Go to Israel!

OK, so I have been slacking on the blog lately. But in my defense, Easter just finished a few weeks ago, and I have had a lot going on. One of those things that went on was an amazing trip to the Holy Land. Back in February, I went to Israel with a group of 40 from my home church, Myers Park UMC in Charlotte. The group was led by my role model in ministry, Dr. James Howell. Dr. Howell holds a Ph.D. in Old Testament/Hebrew Bible, and really knows his stuff. It was was a once-in-a-lifetime treat to sit at his proverbial feet and listen to his wisdom on Scripture, archaeology, and the ministry. On top of that, it was great to meet and spend time with some wonderful disciples of Christ, including my parents (who I don't get to see very often).

Instead of giving you a boring travelogue, I thought I would share some of my favorite pics (I apologize that they are a little out of order from the chronology of our itinerary). My short message is "go". Don't listen to the news- the Muslims were the nicest people I encountered there and the only fight I saw was between two Jews (another story for another time). To place yourself in the very geographical context of Scripture will open your mind, heart, and soul in fresh and life-giving ways. Enjoy!

 Our group at the top of the Mount of Olives, near Bethany, looking into the Old City of Jerusalem
 A monument to the Hebrew vowels in Tiberias, where they were created. This is only important to biblical language nerds (guilty).
 Me by the waterfall in Banias/Panias. Was this the place the author of Psalm 42 had in mind?
 Caesarea Philippi, a center of Greek and Roman worship. This is also where Jesus asked his disciples, "Who do people say that I am?"
 A view of Mount Hermon, the northernmost point of Israel, covered in snow
 The site of Herod's palace, which once jutted out into the Mediterranean Sea, in Caesarea Maritima
 The Mona Lisa of the Galilee tile in Sepphoris, where Jesus and his father may have worked
 A view of the Jezreel Valley from the Mount of the Precipice
 Modern-day Nazareth from the Mount of the Precipice
 The library cave at Qumran, where the Dead Sea Scrolls were found (again, only nerds are interested)
 A view of the Dead Sea from Masada

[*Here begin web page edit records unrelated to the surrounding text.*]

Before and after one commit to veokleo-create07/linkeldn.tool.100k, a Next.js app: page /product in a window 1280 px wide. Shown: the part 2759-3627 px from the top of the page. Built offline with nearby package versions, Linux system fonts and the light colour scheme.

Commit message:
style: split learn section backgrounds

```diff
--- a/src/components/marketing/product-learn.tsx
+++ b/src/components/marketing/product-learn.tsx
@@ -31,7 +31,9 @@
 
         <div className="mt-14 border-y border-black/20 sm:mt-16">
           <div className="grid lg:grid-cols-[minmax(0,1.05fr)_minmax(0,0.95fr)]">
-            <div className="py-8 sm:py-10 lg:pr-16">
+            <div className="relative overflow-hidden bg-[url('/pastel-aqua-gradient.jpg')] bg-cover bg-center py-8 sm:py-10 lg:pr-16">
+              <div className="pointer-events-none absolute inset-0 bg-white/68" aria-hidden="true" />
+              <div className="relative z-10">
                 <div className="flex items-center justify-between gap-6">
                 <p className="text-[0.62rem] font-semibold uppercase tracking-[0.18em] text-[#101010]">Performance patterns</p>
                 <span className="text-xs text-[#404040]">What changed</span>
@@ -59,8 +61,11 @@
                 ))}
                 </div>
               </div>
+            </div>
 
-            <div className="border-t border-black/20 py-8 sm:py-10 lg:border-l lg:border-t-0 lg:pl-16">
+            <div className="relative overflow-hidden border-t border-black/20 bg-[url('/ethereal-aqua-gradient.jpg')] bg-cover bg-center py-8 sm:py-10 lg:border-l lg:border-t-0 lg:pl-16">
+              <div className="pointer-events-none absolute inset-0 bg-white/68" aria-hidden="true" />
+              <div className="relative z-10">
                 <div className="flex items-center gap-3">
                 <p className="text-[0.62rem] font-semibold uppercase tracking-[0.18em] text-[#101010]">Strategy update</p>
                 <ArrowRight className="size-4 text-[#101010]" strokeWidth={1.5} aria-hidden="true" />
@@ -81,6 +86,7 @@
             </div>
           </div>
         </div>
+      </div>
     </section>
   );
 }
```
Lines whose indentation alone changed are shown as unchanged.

 The Church of the Beatitudes on the supposed site of the Sermon on the Mount
 Me floating in the Dead Sea with the ashen cross on my head

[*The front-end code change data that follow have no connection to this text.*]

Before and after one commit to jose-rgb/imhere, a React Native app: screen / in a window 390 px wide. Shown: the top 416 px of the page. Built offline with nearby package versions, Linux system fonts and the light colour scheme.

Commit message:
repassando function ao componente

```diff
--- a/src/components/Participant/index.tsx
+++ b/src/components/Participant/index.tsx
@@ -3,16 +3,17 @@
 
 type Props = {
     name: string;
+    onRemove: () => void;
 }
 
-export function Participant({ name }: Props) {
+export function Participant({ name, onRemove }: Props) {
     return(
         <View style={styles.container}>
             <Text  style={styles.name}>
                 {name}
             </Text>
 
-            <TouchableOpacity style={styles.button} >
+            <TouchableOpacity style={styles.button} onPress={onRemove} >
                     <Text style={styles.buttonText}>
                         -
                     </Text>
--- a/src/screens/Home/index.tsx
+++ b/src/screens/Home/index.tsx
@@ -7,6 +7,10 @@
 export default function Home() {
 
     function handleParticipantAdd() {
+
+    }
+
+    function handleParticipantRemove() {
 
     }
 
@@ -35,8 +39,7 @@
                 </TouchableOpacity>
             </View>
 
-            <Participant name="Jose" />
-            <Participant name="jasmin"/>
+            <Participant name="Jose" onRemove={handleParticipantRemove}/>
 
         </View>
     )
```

 A typical street in Jerusalem's Muslim Quarter
 Looking over Jewish graves on the Mount of Olives into Jerusalem's Old City

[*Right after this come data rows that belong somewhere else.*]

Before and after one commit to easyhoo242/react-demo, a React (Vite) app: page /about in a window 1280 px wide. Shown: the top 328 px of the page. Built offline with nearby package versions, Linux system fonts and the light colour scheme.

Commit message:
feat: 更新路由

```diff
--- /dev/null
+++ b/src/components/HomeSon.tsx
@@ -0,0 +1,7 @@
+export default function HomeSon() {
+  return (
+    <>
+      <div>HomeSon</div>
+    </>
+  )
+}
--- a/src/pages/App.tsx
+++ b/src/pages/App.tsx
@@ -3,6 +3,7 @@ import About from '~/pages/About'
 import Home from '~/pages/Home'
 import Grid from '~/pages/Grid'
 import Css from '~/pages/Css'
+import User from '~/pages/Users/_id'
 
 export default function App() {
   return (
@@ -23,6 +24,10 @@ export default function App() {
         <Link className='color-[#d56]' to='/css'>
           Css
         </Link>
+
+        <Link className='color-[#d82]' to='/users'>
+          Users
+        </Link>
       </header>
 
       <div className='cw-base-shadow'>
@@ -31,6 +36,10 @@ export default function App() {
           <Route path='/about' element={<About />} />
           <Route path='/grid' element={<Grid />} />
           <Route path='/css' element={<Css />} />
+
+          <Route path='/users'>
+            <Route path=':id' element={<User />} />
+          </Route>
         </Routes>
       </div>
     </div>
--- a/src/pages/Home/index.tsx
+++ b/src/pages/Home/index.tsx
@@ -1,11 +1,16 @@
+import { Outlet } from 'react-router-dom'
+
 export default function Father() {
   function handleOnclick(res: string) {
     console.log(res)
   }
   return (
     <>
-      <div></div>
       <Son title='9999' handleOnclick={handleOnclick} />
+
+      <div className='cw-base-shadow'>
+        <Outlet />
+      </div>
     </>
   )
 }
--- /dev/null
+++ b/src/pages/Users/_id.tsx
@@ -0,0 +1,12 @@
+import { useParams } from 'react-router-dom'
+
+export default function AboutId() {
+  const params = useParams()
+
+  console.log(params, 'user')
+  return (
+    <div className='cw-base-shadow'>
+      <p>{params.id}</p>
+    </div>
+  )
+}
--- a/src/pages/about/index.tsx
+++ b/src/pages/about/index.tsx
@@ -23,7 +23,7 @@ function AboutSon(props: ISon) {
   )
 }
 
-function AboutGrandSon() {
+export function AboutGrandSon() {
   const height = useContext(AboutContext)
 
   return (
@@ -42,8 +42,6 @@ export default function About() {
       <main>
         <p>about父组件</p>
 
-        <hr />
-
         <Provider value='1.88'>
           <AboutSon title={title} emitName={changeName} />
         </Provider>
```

 A Franciscan friar tending to the olive trees in the Garden of Gethsemane
 Rev. George Ragsdale and I presiding over a communion service in the Garden of Gethsemane
 The Pool of Bethesda inside of Jerusalem's city walls. This is where Jesus healed the lame man in John 5 and told him,  "Take up your mat and walk!"
 A Coptic shrine around Jesus' tomb in the Church of the Holy Sepulchre, Jerusalem
 Joseph of Arimathea's tomb in the Church of the Holy Sepulchre, Jerusalem. This tomb is unadorned and gives us a better idea of what Jesus' tomb would have looked like in the first century.
 The "Jesus Boat" in a museum by the Sea of Galilee
 Our group taking communion on the supposed site where Jesus fed the 5,000
 The second synagogue in Capernaum, the city in which Jesus spent most of his ministry. The temple during Jesus' time likely lies beneath this structure.
 The city gates at Bethsaida, hometown to some of Jesus' disciples. Can you spot the bull-like god/idol in the middle of the frame? Somehow it has lasted in this location approximately 2,800-3,000 years.
 Me at the archaeological site of Hazor, a city conquered by Joshua
 The site of Jereboam's altar at Dan. If you climb up the steps in the background, you can look into both Lebanon and Syria. As we were approaching this site, we heard several rounds of gunfire coming from the direction of Syria (where their inhumane civil war is still going on).
The Canaanite city gate to Dan. This site dates to about 1,800 BC and it is reported in Genesis 17 that Abraham entered this gate to look for Lot.